Around 150 lawyers have called on Parliament to change the present divorce laws to allow for no-fault divorces.
Currently all divorces must be based on an irretrievable breakdown of the marriage but that has to be evidenced by one of five facts. These are:
- Unreasonable behaviour
- Two years' separation with consent
- Five years' separation without consent
Of these reasons three out of the five require a considerable amount of time to pass before a divorce can take place – at least two years in the case of desertion and separation with consent and five where consent is not given.
In the case of adultery there must be clear evidence that an adulterous act has taken place, which leaves many to turn to unreasonable behaviour to speed up their divorce.
This term under English law insists that the marriage has broken down irretrievably and that one of the parties has behaved in such an unreasonable manner that the other finds it intolerable to live with him or her.
What is deemed unreasonable can be widely interpreted and the courts often rely upon the reality of the situation to make a decision. Where it is clear one party to a marriage feels strongly about their spouse’s behaviour so as to issue a divorce petition, the marriage has irretrievably broken down so far as that person is concerned and it would be futile for the courts to decide that the behaviour is not unreasonable, and therefore this usually satisfies the courts.
However, the issue with a divorce based on unreasonable behaviour is that this often has to apportion fault to one or both parties, when sometimes this is completely irrelevant to the breakdown of the marriage.
This is why members of the profession have long argued for the adoption of a no-fault divorce system. In fact, leading family law organisation Resolution has more than 6,000 members, of whom more than 90 per cent agree that no fault divorce should be available to separating couples.
Resolution believes that the current system “often creates conflict and makes reaching a mutually acceptable agreement much more difficult” and it is particularly concerned about “the impact conflict and confrontation between separating parents has on their children.”
Speaking after the event at Parliament, Nigel Shepherd, National Chair of Resolution, said: “It is clear that current divorce law is not fit for today’s modern society. Divorce is already difficult enough; we don’t need it being made harder by the law pushing couples into conflicts and arguments.
“The results from this survey are overwhelming. These are family lawyers on the frontline, working with separating couples every day and they quite clearly believe that allowing for no fault divorce would be a positive option. For so many to descend on Parliament to lobby MPs and Peers shows that it is time for politicians to act, and bring an end to the blame game.”
There is also a historic precedent to the calls; more than twenty years ago, a form of no-fault divorce was included as part of the Family Law Act 1996.
However, lobbying from parties opposed to the principle of no fault divorce resulted in certain sections of that Act never being enforced and some parts repealed. Many of those who lobbied against the sections felt they would make divorce too easy, destroying the sanctity of marriage.
Again in 2015, MP Richard Bacon introduced a no-fault divorce bill under the ten minute rule.
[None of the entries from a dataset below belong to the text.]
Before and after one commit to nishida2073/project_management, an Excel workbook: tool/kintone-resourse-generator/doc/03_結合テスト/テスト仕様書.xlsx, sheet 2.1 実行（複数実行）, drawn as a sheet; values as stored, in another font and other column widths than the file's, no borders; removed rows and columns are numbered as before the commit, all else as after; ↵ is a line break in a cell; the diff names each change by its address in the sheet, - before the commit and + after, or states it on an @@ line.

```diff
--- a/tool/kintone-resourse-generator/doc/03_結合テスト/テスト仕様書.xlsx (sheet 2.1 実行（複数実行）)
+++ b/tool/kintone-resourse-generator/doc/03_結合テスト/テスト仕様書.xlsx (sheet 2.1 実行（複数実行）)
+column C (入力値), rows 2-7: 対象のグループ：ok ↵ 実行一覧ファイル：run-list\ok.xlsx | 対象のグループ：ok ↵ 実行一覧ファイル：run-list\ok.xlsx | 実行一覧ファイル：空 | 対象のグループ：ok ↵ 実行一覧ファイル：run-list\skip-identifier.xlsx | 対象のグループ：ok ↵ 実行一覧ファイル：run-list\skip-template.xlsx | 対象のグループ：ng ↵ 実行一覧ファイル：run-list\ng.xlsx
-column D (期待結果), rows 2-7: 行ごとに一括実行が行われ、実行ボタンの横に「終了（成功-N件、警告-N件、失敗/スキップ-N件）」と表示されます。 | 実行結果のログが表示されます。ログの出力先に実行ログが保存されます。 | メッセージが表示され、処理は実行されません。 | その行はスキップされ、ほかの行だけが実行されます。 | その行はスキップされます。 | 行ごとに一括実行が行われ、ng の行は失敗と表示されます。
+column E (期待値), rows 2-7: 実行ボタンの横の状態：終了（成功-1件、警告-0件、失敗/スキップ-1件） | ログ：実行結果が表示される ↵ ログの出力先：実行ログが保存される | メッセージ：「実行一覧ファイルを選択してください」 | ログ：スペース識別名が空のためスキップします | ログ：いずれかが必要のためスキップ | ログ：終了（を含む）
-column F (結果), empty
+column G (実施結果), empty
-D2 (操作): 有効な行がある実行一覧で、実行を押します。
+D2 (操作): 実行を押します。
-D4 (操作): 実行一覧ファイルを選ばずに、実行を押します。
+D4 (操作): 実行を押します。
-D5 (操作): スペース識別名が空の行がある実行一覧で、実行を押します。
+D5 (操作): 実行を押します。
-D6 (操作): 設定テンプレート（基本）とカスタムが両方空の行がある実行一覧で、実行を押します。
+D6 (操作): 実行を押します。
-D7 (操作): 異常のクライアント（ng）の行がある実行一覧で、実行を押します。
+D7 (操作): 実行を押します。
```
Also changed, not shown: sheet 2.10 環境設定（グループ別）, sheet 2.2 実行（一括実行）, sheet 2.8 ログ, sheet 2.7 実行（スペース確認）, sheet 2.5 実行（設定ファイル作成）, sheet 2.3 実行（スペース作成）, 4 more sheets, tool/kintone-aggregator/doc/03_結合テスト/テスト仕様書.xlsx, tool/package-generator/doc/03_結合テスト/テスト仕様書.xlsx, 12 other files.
He proposed that couples should have the option to declare jointly that their marriage had broken down without relying on fault-based facts, however once again the movement gained little traction and did not make it past the initial debate stages in Parliament.
It is not yet clear whether or not Parliament will move forwards with plans to introduce no-fault divorce following calls from the profession to change the system.